Aging is always associated with a decline in health, but people’s views vary in regard to the definition of aging: is aging considered a disease in itself or is it just a catalyst for illnesses? This controversy originates from different interpretations of aging and survival. According to a paper published by British molecular biologist Robin Holliday titled Aging is No Longer an Unsolved Problem in Biology, “survival of an organism is a dynamic tug between the occurrence of damage and the processes of maintenance and repair systems.” Aging causes an imbalance between repair mechanisms and the damage that occurs. Thus, some scientists believe that aging increases the vulnerability of humans and the chance of being diagnosed with illnesses, but is not a disease.

Other researchers argue that aging matches the definition of disease and therefore, should be considered an illness. As written in H. Marcovitch’s Black's Medical Dictionary, “The medical definition of disease is any abnormality of bodily structure or function, other than those arising directly from physical injury; the latter, however, may open the way for disease. “ Aging complies with these definitions. Moreover, there is an extent of flexibility and uncertainty in the classification of certain conditions as diseases. The American Medical Association House of Delegates declares that obesity is a disease, but similar to aging, obesity does not fall under the widely-held definition of illness. Therefore, some scientists state that aging has a cause other than physical injury and should be classified as a disease.

Utilizing different approaches, both sides strive to alleviate the harms related to aging. In their paper titled “Is Aging a Preventable or Curable Disease?”, pioneering bioethicist Daniel Callahan and Eva Topinkova, a national expert in geriatric medicine, wrote that the advantage of characterizing aging as a disease instead of a natural phenomenon is that it increases the practicality of medical efforts to find methods to eradicate the harmful effects of aging.

Scientists who view aging as a progressive phenomenon dismiss the idea of defeating or conquering aging. Instead, they focus on keywords such as maintaining health as a guideline to achieve healthy aging. Current anti-aging and disease-oriented treatments ignore the social, psychological, and mental causes of disease. Various chronic conditions such as depression, malnutrition, and age-related cancer do not have a specific cause, but they are still extremely harmful. A common anti-aging method is fixing what is broken. This approach utilizes technologies like tissue and organ repairs, transplants, or stem-cell related treatments. Another prominent intervention is replenishing the loss by supplementing hormones and antioxidants. However, these replenishments have little or no effect on the physical well-being of people. One prospective aging intervention is strengthening homeodynamics, which is when minor stresses such as physical exercise, an increase in brain activity or micronutrients induce cellular responses.
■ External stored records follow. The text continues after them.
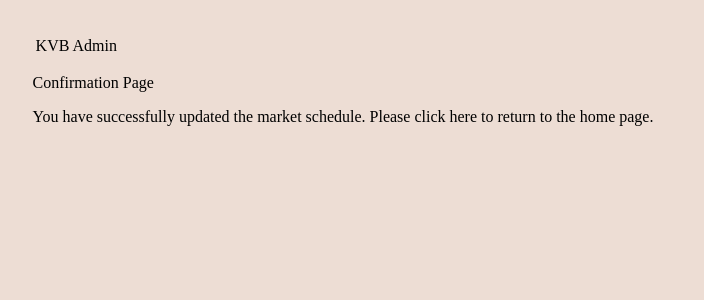
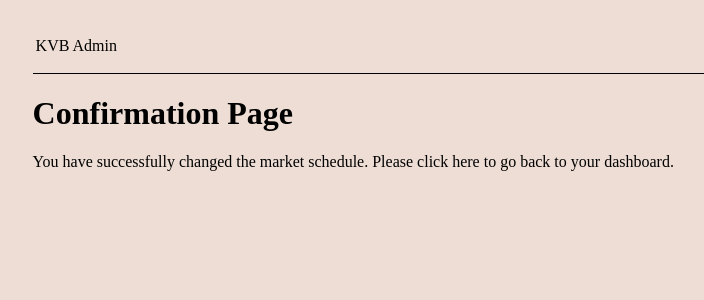
Before and after one commit to vincenzo100/Stock-Trading-System, a Django app: template frontend/admin/templates/conf-sched.html in a window 1280 px wide. Shown: the top 300 px of the page, without its empty margins (1-705 px from the left). Run offline with Django 5.2, Linux system fonts and the light colour scheme; the template is opened without the code that fills it, so the values that code supplies are empty; some web fonts are replaced.

Commit message:
Update conf-sched.html

```diff
--- a/frontend/admin/templates/conf-sched.html
+++ b/frontend/admin/templates/conf-sched.html
@@ -2,26 +2,24 @@
     <head>
         <meta charset="utf-8">
         <title>KVB Stocks - Confirmation Page</title>
-        <link rel="stylesheet" href="admin-conf-layout.css">
-        <link rel="stylesheet" href="admin-conf-styles.css">
-        <link rel="stylesheet" href="/user/nav-bar.css"> <!-- Fixed incorrect path -->
+        <link rel="stylesheet" href="/User Webpages/user-acc-layout.css">
+        <link rel="stylesheet" href="/User Webpages/user-acc-styles.css">
+        <link rel="stylesheet" href="/User Webpages/nav-bar.css">
     </head>
     <header>
         <table class="logo">
-            <td>KVB Admin</td>
+            <td>
+                KVB Admin
+            <td>
         </table>
     </header>
     <body>
-        <div class="container">
-            <div class="head1">
-                <p>Confirmation Page</p>
-            </div>
-            <div class="description">
-                <p>
-                    You have successfully updated the market schedule.
-                    Please click <a href="/admin-dash.html">here</a> to return to the home page. <!-- Fixed link -->
-                </p>
-            </div>
-        </div>
+        <h1 class="conf">
+            Confirmation Page
+        </h1>
+        <p>
+            You have successfully changed the market schedule. Please click <a href="admin-dash.html">here</a>
+            to go back to your dashboard.
+        </p>
     </body>
 </html>
```
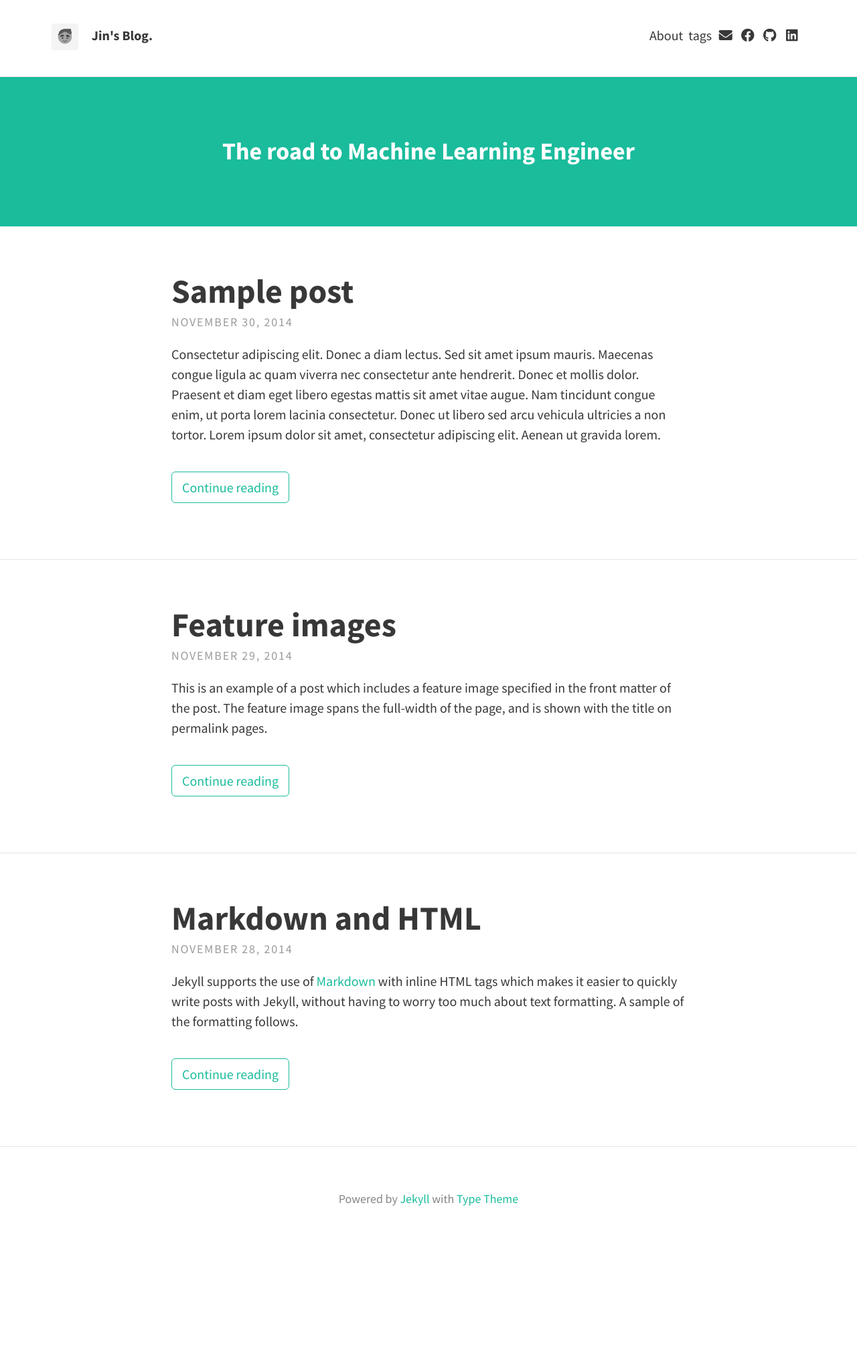
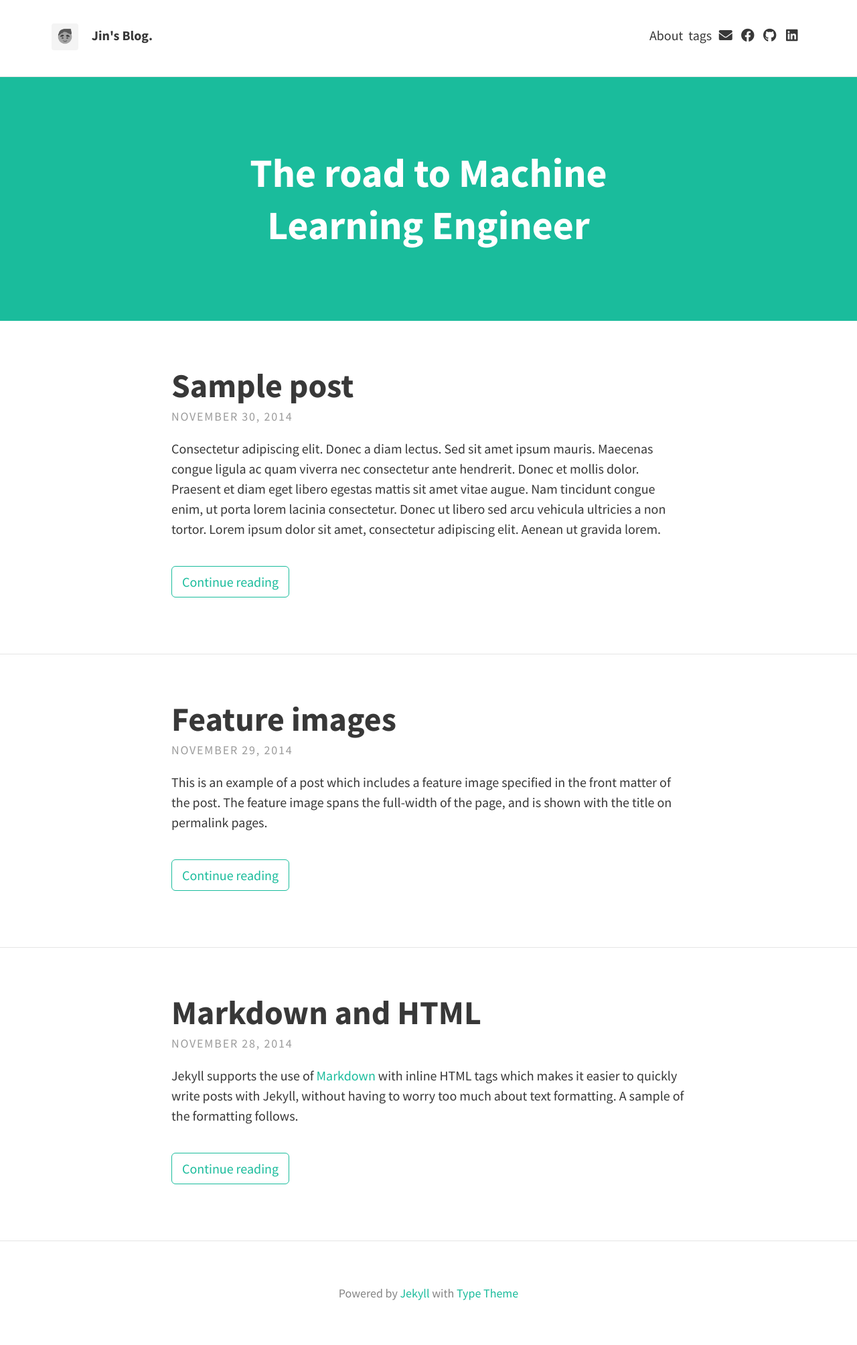
Before and after one commit to lsjhome/lsjhome-temp.github.io, a Jekyll site: the page built from index.html, in a window 1280 px wide. Shown: the whole page at 67% size. Built offline with Jekyll 4.4.1, drawn with Linux system fonts in a browser that asks for light colours; nearby versions of some CDN libraries; the list of posts is cut into pages by our own code; before the commit the page ends 1867 px from its top, so only the background shows below that.

Commit message:
edit header size

```diff
--- a/_config.yml
+++ b/_config.yml
@@ -13,7 +13,7 @@ theme_settings:
 
   # Header and footer text
   header_text: >
-     <h3> The road to Machine Learning Engineer </h3>
+     <h1> The road to Machine Learning Engineer </h1>
   header_text_feature_image:
   footer_text: >
    Powered by <a href="https://jekyllrb.com/">Jekyll</a> with <a href="https://github.com/rohanchandra/type-theme">Type Theme</a>
```
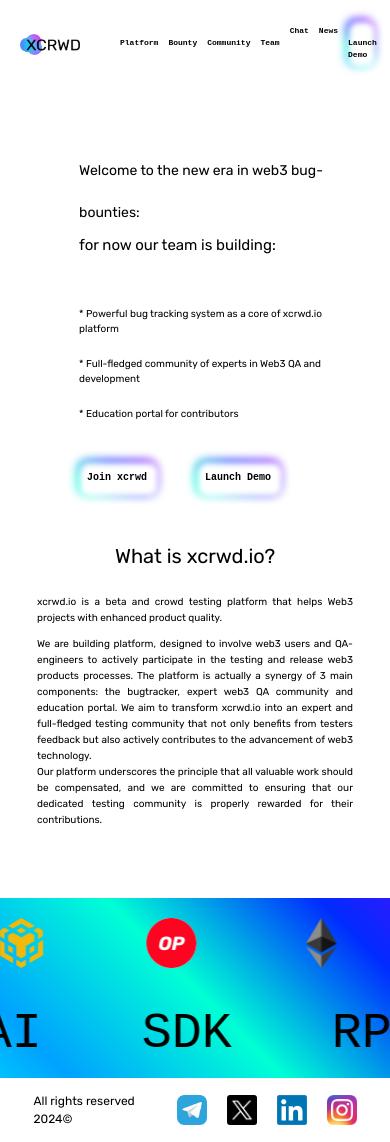
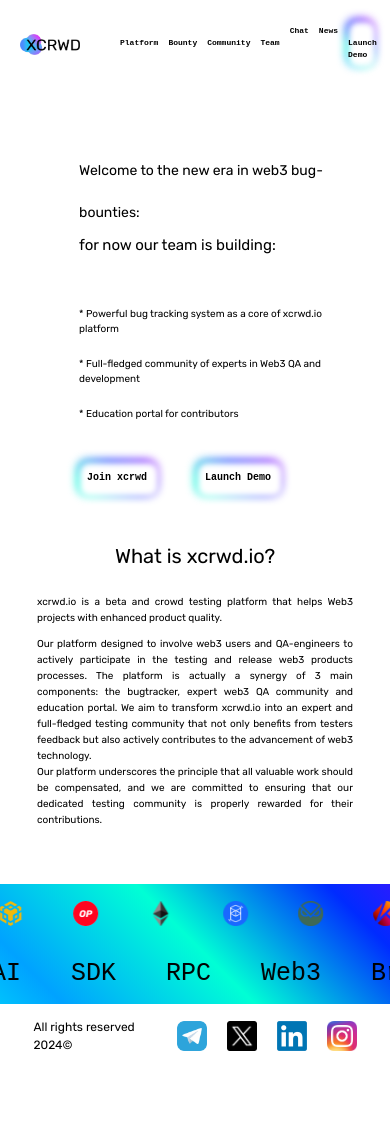
Before and after one commit to Vl-pod/xcrwd.lending, a Vue app: page / in a window 390 px wide. After the commit the page ends 1068 px from the top, so only its background shows below. Built offline with nearby package versions, Linux system fonts and the light colour scheme; a web font is replaced by a local one.

Commit message:
fix footer

```diff
--- a/src/components/FooterMain.vue
+++ b/src/components/FooterMain.vue
@@ -88,7 +88,7 @@ export default {
 }
 
 .join-button--footer {
-  font-size: 26px;
+  font-size: 22px;
   margin: 3rem 0 3rem;
 }
 
--- a/src/components/IntroContent.vue
+++ b/src/components/IntroContent.vue
@@ -59,7 +59,7 @@
 			quality.
 		</p>
 		<p>
-			We are building platform, designed to involve web3 users and QA-engineers to actively
+			Our platform designed to involve web3 users and QA-engineers to actively
 			participate in the testing and release web3 products processes. The platform is actually a
 			synergy of 3 main components: the bugtracker, expert web3 QA community and education portal.
 			We aim to transform xcrwd.io into an expert and full-fledged testing community that not only
--- a/src/components/TickerBox.vue
+++ b/src/components/TickerBox.vue
@@ -1,4 +1,5 @@
 <template>
+  <div class="tickerbox-header"></div>
     <div class="tickerbox-marquee">
       <div class="ticker-track">
         <div class="ticker-content">
@@ -172,9 +173,14 @@
     margin-right: 100px;
 }
 
+.tickerbox-header {
+  margin-top: 4rem;
+  font-size: 20px;
+}
+
 .tickerbox-marquee {
   overflow-x: hidden;
-  margin-top: 5rem;
+  /* margin-top: 5rem; */
   position: relative;
   width: 100vw;
   height: 180px;
@@ -234,4 +240,23 @@
     box-shadow: inset 0 0 10px #ee00ff, 0 0 20px #ff008c, 0 0 30px #00fff7;
   }
 } */
+
+@media screen and (max-width: 1024px) {
+  .tickerbox-marquee {
+    height: 120px;
+  }
+
+  .ticker-content {
+    font-size: 25px;
+  }
+
+  .ticker-content span{
+    margin-right: 50px;
+  }
+
+  .ticker-content img {
+    height: 25px;
+    margin-right: 50px;
+  }
+}
 </style>
```
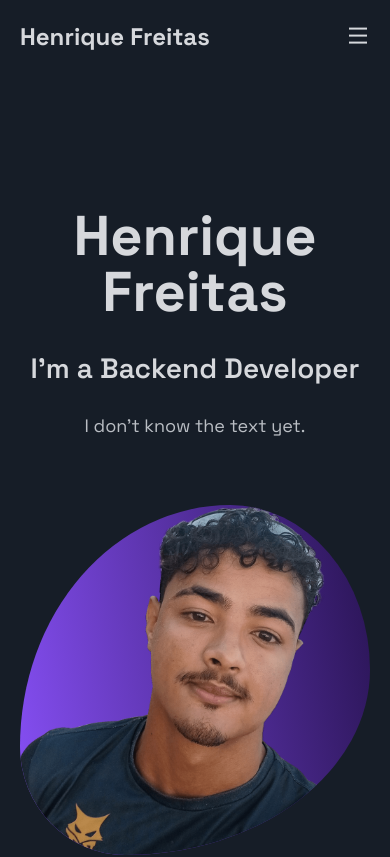
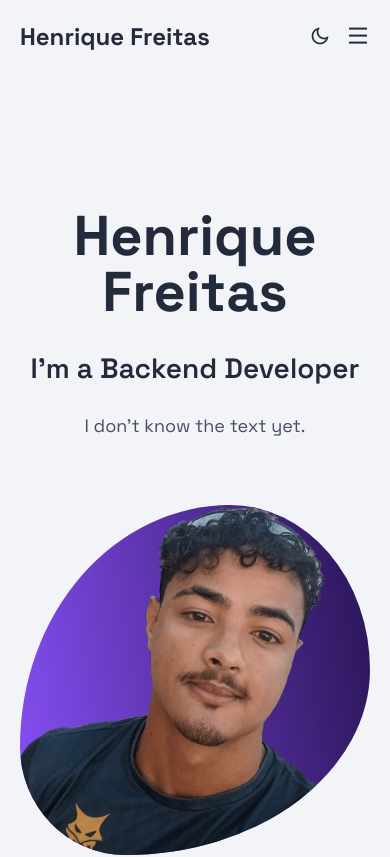
Before and after one commit to louishb7/portfolio-site, a website: page index.html in a window 390 px wide. Shown: the top 857 px of the page. Drawn offline with nearby package versions, Linux system fonts and the light colour scheme.

Commit message:
feat: add persistent light and dark themes

```diff
--- a/assets/css/styles.css
+++ b/assets/css/styles.css
@@ -13,11 +13,13 @@
   --text-color: hsl(var(--second-hue), 8%, 75%);
   --body-color: hsl(var(--second-hue), 28%, 12%);
   --white-color: hsl(var(--second-hue), 8%, 100%);
+  --gradient-color: var(--white-color);
+  --gradient-text-fill: hsla(var(--second-hue), 8%, 85%, 0.2);
 
   --first-gradient: linear-gradient(
     150deg,
     var(--first-color) 0%,
-    var(--white-color) 100%
+    var(--gradient-color) 100%
   );
   --second-gradient: linear-gradient(
     260deg,
@@ -41,6 +43,14 @@
   --font-medium: 500;
   --font-semi-bold: 600;
   --font-bold: 700;
+}
+
+[data-theme="light"] {
+  --title-color: hsl(var(--second-hue), 28%, 18%);
+  --text-color: hsl(var(--second-hue), 18%, 32%);
+  --body-color: hsl(var(--second-hue), 28%, 96%);
+  --gradient-color: var(--title-color);
+  --gradient-text-fill: hsla(var(--second-hue), 28%, 18%, 0.2);
 }
 
 /*=============== BASE ===============*/
@@ -176,6 +186,12 @@ img {
   margin-left: auto;
 }
 
+.nav-actions {
+  display: flex;
+  align-items: center;
+  column-gap: 1rem;
+}
+
 .nav-list {
   column-gap: 2.75rem;
 }
@@ -192,6 +208,13 @@ img {
 .nav-toggle,
 .nav-close {
   display: none;
+}
+
+.theme-toggle {
+  display: inline-flex;
+  color: var(--title-color);
+  cursor: pointer;
+  font-size: 1.25rem;
 }
 
 /*=============== MAIN ===============*/
@@ -253,7 +276,7 @@ img {
 }
 
 .text-gradient {
-  -webkit-text-fill-color: hsla(var(--second-hue), 8%, 85%, 0.2);
+  -webkit-text-fill-color: var(--gradient-text-fill);
   background: var(--first-gradient);
   background-clip: text;
   background-size: 0% 100%;
@@ -290,7 +313,7 @@ img {
   }
 
   .nav-toggle {
-    margin-left: auto;
+    margin-left: 0;
   }
 
   .nav-menu {
--- a/assets/js/main.js
+++ b/assets/js/main.js
@@ -2,6 +2,38 @@ const navMenu = document.getElementById("nav-menu");
 const navToggle = document.querySelector(".nav-toggle");
 const navClose = document.querySelector(".nav-close");
 const navLinks = document.querySelectorAll(".nav-link");
+const themeToggle = document.querySelector(".theme-toggle");
+const themeIcon = themeToggle?.querySelector("i");
+
+function updateThemeToggle(theme) {
+  if (!themeToggle || !themeIcon) return;
+
+  const isDark = theme === "dark";
+  themeIcon.className = isDark ? "ri-sun-line" : "ri-moon-line";
+  themeToggle.setAttribute(
+    "aria-label",
+    isDark ? "Switch to light theme" : "Switch to dark theme",
+  );
+}
+
+function setTheme(theme) {
+  document.documentElement.dataset.theme = theme;
+
+  try {
+    localStorage.setItem("portfolio-theme", theme);
+  } catch {}
+
+  updateThemeToggle(theme);
+}
+
+const currentTheme = document.documentElement.dataset.theme || "dark";
+updateThemeToggle(currentTheme);
+
+themeToggle?.addEventListener("click", () => {
+  setTheme(
+    document.documentElement.dataset.theme === "dark" ? "light" : "dark",
+  );
+});
 
 function setMenuState(isOpen) {
   if (!navMenu || !navToggle) return;
--- a/index.html
+++ b/index.html
@@ -3,6 +3,24 @@
   <head>
     <meta charset="UTF-8" />
     <meta name="viewport" content="width=device-width, initial-scale=1.0" />
+
+    <script>
+      (() => {
+        try {
+          const savedTheme = localStorage.getItem("portfolio-theme");
+          const theme =
+            savedTheme === "light" || savedTheme === "dark"
+              ? savedTheme
+              : window.matchMedia("(prefers-color-scheme: light)").matches
+                ? "light"
+                : "dark";
+
+          document.documentElement.dataset.theme = theme;
+        } catch {
+          document.documentElement.dataset.theme = "dark";
+        }
+      })();
+    </script>
 
     <!--=============== REMIXICON ===============-->
     <link
@@ -45,6 +63,11 @@
           </button>
         </div>
 
+        <div class="nav-actions">
+          <button class="theme-toggle" type="button" aria-label="Switch theme">
+            <i class="ri-sun-line" aria-hidden="true"></i>
+          </button>
+
           <button
             class="nav-toggle"
             type="button"
@@ -54,6 +77,7 @@
           >
             <i class="ri-menu-line" aria-hidden="true"></i>
           </button>
+        </div>
       </nav>
     </header>
 
```
Lines whose indentation alone changed are shown as unchanged.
Whether scientists classify aging as a disease or not, current biomedical research is improving the development of aging interventions and enhancing the maintenance of human health into old age.